Hello everyone! I have a subordiante supervisor (Amy) who, in certain aspects, cares too much about her direct reports. I know that sounds super wierd but here is an example of the stuff I am talking about:

Our department provides staffing (stagehands and production personnel) to clients (usually touring rock shows and boradways shows) and often times schedules change at the last minute. For example, yesterday a theater company whose show opens today was scheduled to be in at 5:00 PM for a 7:30 PM start time. Well they did not get finished building the set yesterday (mostly because they were unorganized) so they now need to come in at 12:00 PM. We schedule on an as needed basis so this results in one of our staff having to change his personal schedule to come in early. This happens pretty routinely (a couple of times a week) and we do not have the budget to hire staff to anticipate these changes. Amy has had a difficult time with the fact that we are routinely causing hardships to the employees.

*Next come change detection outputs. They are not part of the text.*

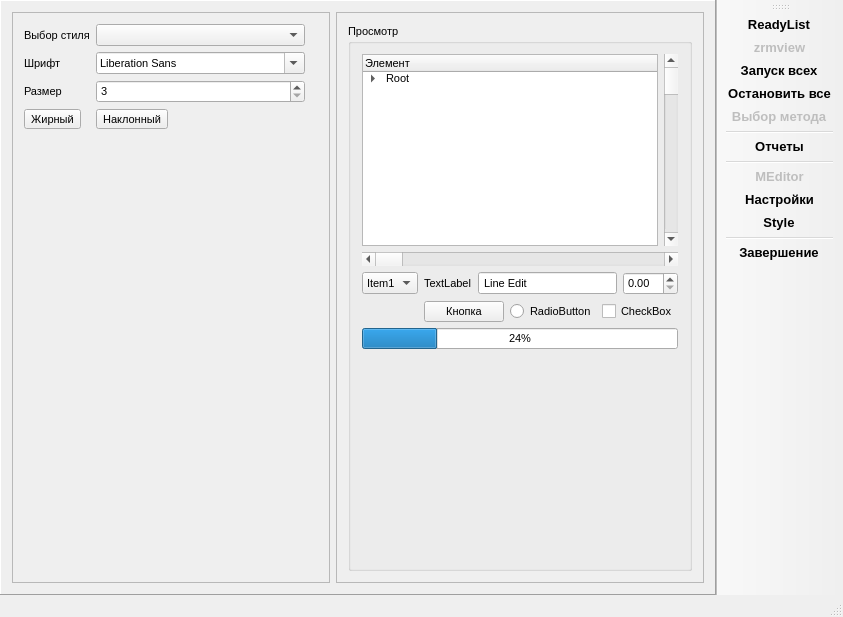
Before: the Qt Designer form mainwindow.ui in dostapazov/powermon, drawn with Qt 5.
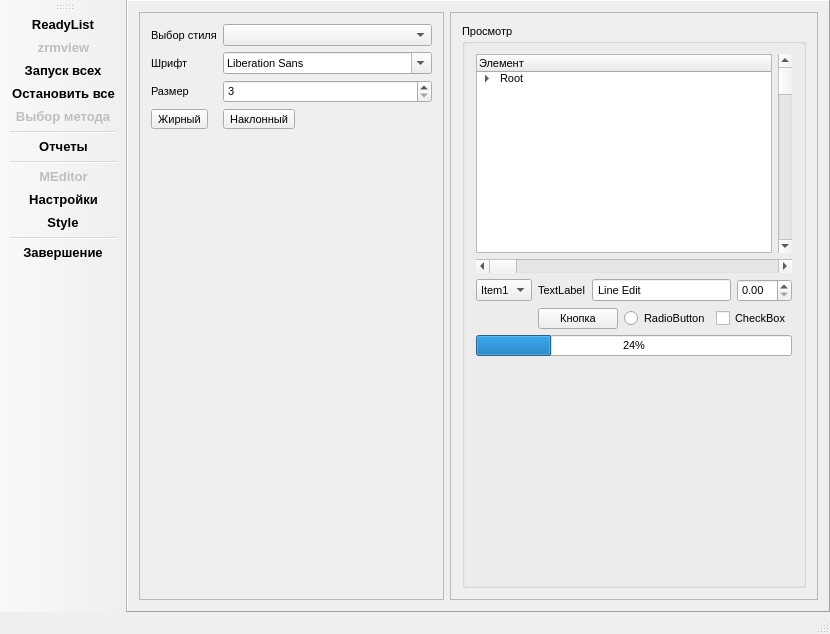
After: the same form once the commit is applied. Icons and pictures are not drawn. Custom widgets are drawn as their Qt base class.

```diff
--- a/mainwindow.ui
+++ b/mainwindow.ui
@@ -6,8 +6,8 @@
    <rect>
     <x>0</x>
     <y>0</y>
-    <width>843</width>
-    <height>617</height>
+    <width>829</width>
+    <height>634</height>
    </rect>
   </property>
   <property name="sizePolicy">
@@ -466,7 +466,7 @@
     <bool>false</bool>
    </property>
    <attribute name="toolBarArea">
-    <enum>RightToolBarArea</enum>
+    <enum>LeftToolBarArea</enum>
    </attribute>
    <attribute name="toolBarBreak">
     <bool>false</bool>
```
Left out of the diff: 4 changed lines with no effect on the pictures.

I have talked with her about it pretty extensivly and her heart is very much in the right place but she needs to learn or internalize somehow that, on a certain level, her staff sometimes need to be considered resources that you place rather than people who you conistantly do a disservice to. Given the fact I have never served in the military i feel somewhat wierd about using this analogy but on a certain level a general has to view his soldiers as resources and sometime has to send them on objectives where he/she knows there will be a lot of hardship and/or loss of life. Amy fully understands that and agrees with it but still has an emotional problem with it.

Does anyone have any experience with this type of thing or can anyone recommend any resources that can help convey this type of thinking in a better way to help her thinkin this manner? BTW all of her directs understand the situation and are as okay with it as they can be...

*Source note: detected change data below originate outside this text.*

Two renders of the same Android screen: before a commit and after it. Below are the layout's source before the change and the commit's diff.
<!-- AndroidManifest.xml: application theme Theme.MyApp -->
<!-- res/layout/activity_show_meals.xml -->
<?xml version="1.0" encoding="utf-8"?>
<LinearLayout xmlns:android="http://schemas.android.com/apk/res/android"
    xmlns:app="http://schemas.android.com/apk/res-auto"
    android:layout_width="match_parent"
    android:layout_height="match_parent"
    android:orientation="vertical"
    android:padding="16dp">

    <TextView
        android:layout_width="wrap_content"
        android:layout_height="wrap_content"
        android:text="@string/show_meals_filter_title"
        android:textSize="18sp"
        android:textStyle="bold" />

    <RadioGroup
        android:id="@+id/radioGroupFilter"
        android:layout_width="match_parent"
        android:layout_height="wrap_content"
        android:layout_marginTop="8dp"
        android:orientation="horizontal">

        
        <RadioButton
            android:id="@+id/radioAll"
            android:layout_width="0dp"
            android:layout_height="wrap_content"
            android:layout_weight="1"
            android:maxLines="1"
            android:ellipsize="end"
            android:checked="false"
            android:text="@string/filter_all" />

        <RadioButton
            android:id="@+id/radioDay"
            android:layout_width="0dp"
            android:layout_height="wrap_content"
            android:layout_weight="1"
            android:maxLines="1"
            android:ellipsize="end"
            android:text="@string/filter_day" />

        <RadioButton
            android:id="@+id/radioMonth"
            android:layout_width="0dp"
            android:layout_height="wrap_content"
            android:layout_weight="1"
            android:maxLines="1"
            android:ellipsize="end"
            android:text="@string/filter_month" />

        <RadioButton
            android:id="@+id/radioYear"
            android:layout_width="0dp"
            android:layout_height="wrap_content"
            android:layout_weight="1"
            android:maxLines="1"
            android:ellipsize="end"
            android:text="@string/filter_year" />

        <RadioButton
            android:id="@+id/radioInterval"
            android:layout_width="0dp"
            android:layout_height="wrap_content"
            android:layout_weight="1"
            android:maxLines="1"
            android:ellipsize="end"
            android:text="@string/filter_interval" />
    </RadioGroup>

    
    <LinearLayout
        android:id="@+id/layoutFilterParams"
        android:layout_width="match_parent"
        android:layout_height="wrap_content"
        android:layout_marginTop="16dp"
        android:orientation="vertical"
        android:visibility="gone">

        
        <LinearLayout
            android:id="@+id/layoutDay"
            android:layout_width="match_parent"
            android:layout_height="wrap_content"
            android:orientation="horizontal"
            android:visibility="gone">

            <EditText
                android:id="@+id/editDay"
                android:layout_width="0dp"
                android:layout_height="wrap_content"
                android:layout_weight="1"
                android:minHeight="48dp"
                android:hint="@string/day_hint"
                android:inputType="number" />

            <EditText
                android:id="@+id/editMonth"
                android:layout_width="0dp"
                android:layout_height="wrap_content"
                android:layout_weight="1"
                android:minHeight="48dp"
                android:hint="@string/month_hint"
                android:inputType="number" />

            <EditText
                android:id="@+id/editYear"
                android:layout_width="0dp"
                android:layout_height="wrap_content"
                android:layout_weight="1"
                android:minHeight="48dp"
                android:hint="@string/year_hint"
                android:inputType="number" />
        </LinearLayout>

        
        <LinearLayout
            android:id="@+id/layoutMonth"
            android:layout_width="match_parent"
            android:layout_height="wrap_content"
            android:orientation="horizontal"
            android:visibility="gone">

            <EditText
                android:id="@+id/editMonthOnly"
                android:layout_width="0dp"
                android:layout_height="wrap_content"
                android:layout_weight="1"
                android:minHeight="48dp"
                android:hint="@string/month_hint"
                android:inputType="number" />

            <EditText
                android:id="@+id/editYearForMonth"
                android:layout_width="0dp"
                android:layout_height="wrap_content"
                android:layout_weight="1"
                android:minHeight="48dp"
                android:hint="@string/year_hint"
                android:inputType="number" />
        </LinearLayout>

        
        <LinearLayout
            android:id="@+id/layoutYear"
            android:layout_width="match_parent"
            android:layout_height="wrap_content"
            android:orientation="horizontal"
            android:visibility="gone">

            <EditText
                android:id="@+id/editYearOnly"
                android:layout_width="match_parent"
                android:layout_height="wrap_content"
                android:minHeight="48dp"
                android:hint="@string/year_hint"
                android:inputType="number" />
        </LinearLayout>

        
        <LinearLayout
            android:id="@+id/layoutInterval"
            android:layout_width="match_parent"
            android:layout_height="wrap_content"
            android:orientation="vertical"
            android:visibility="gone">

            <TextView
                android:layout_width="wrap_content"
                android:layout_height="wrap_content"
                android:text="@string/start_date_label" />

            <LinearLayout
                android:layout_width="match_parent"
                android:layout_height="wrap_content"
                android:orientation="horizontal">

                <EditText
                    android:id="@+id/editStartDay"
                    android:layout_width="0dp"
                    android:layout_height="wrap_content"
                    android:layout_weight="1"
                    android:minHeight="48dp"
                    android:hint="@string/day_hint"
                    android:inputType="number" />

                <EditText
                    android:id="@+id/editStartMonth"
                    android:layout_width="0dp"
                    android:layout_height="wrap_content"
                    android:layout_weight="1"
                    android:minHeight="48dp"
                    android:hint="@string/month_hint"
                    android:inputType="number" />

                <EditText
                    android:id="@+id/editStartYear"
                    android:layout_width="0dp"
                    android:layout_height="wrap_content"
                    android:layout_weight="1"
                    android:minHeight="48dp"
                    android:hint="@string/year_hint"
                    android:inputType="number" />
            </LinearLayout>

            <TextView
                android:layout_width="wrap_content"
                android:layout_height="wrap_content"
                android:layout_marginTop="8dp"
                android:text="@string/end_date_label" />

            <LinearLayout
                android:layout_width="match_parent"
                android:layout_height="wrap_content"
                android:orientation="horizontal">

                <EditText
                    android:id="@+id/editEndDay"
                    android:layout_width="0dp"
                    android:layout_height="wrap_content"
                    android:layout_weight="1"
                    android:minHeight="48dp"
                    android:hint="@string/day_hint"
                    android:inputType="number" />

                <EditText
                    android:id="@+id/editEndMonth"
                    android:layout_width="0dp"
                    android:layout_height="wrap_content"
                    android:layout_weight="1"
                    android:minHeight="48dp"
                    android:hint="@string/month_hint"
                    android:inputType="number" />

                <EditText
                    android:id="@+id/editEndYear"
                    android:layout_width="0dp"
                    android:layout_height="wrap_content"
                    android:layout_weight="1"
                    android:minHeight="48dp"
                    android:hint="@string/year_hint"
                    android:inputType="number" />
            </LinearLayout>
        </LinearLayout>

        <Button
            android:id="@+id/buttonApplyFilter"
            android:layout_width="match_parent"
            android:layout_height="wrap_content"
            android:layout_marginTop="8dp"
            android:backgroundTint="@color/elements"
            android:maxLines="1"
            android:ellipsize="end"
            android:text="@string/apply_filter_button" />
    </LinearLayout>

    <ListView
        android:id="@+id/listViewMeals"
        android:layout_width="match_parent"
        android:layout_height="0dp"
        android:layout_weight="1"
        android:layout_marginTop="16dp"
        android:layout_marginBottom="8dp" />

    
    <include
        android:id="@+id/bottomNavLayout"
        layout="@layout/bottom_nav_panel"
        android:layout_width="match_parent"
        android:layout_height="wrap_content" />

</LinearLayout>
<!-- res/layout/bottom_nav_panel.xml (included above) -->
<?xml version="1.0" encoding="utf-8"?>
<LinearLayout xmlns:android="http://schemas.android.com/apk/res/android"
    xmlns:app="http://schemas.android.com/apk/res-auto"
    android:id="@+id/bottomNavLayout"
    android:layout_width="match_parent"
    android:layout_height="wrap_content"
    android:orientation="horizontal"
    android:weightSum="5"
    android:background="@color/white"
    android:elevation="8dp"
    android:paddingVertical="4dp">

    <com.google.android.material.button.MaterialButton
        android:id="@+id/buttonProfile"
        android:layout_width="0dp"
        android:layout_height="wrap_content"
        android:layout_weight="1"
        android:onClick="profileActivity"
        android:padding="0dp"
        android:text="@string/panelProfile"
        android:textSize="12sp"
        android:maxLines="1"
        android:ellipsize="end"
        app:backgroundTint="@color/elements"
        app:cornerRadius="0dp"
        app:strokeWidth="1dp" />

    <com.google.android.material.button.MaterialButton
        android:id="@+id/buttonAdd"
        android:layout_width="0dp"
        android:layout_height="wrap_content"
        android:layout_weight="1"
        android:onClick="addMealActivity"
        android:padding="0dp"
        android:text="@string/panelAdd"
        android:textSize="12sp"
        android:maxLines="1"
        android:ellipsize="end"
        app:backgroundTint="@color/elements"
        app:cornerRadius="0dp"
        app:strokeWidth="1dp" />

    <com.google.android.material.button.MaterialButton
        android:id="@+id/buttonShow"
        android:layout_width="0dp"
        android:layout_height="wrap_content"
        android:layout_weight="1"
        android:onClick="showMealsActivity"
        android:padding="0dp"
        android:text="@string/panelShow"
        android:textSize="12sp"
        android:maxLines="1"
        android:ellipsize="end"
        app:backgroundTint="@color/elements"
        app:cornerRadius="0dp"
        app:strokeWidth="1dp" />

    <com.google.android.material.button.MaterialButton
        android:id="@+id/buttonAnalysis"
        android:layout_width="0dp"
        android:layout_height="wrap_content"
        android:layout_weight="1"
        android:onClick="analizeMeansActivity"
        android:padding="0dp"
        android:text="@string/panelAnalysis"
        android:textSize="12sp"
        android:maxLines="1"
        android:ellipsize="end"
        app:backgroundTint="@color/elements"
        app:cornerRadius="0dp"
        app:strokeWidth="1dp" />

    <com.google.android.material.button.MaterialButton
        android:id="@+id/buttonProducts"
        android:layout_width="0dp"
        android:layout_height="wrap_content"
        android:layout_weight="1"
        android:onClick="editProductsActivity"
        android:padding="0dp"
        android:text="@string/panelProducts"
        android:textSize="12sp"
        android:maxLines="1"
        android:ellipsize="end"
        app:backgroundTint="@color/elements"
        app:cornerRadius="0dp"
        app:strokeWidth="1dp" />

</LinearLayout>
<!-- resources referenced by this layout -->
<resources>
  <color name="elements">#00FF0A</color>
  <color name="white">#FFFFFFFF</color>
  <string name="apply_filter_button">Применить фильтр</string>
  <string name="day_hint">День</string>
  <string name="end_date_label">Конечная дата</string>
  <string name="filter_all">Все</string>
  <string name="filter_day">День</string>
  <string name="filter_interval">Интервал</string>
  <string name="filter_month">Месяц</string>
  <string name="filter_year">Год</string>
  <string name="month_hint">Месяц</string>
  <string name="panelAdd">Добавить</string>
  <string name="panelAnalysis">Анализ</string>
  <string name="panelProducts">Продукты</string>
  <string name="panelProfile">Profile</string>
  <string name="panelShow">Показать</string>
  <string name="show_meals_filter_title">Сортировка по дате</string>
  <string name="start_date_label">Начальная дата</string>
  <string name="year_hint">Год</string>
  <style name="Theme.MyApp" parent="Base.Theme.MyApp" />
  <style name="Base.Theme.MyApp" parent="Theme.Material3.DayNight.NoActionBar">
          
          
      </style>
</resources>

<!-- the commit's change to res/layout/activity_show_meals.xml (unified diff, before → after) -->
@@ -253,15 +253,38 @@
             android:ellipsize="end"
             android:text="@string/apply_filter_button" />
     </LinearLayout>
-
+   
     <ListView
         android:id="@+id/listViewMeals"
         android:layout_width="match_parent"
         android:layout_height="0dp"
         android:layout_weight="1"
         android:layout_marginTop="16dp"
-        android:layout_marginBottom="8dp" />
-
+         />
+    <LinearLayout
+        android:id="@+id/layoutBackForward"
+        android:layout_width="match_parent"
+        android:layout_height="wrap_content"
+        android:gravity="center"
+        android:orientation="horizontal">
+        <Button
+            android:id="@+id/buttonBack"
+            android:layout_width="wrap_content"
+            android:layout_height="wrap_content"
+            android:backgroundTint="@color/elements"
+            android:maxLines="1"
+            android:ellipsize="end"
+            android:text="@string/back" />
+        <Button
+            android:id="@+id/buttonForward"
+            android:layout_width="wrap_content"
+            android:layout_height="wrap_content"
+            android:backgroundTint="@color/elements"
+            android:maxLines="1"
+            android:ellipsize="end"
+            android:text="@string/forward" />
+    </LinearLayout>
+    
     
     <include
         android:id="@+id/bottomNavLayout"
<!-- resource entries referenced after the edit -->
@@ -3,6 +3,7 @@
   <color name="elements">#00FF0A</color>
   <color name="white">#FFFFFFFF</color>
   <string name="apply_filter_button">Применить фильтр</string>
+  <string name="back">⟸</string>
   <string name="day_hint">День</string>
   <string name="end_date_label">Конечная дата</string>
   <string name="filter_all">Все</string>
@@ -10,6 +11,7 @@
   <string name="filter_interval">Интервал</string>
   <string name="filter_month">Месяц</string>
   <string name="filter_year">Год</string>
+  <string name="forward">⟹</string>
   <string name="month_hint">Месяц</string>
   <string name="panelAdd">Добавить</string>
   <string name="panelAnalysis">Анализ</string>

US41's picture

Are you having one on one's with Amy?

Do you have a coaching plan for Amy?

Also, someone's feelings are internal settings to them. They have a right to feel any way they want to about something, but they don't have a right to make bad business decisions based on those feelings or fail to perform their duties because of it. 

In fact, I'd recommend giving feedback about expressing those feelings publicly in any way where the employees or management can see it.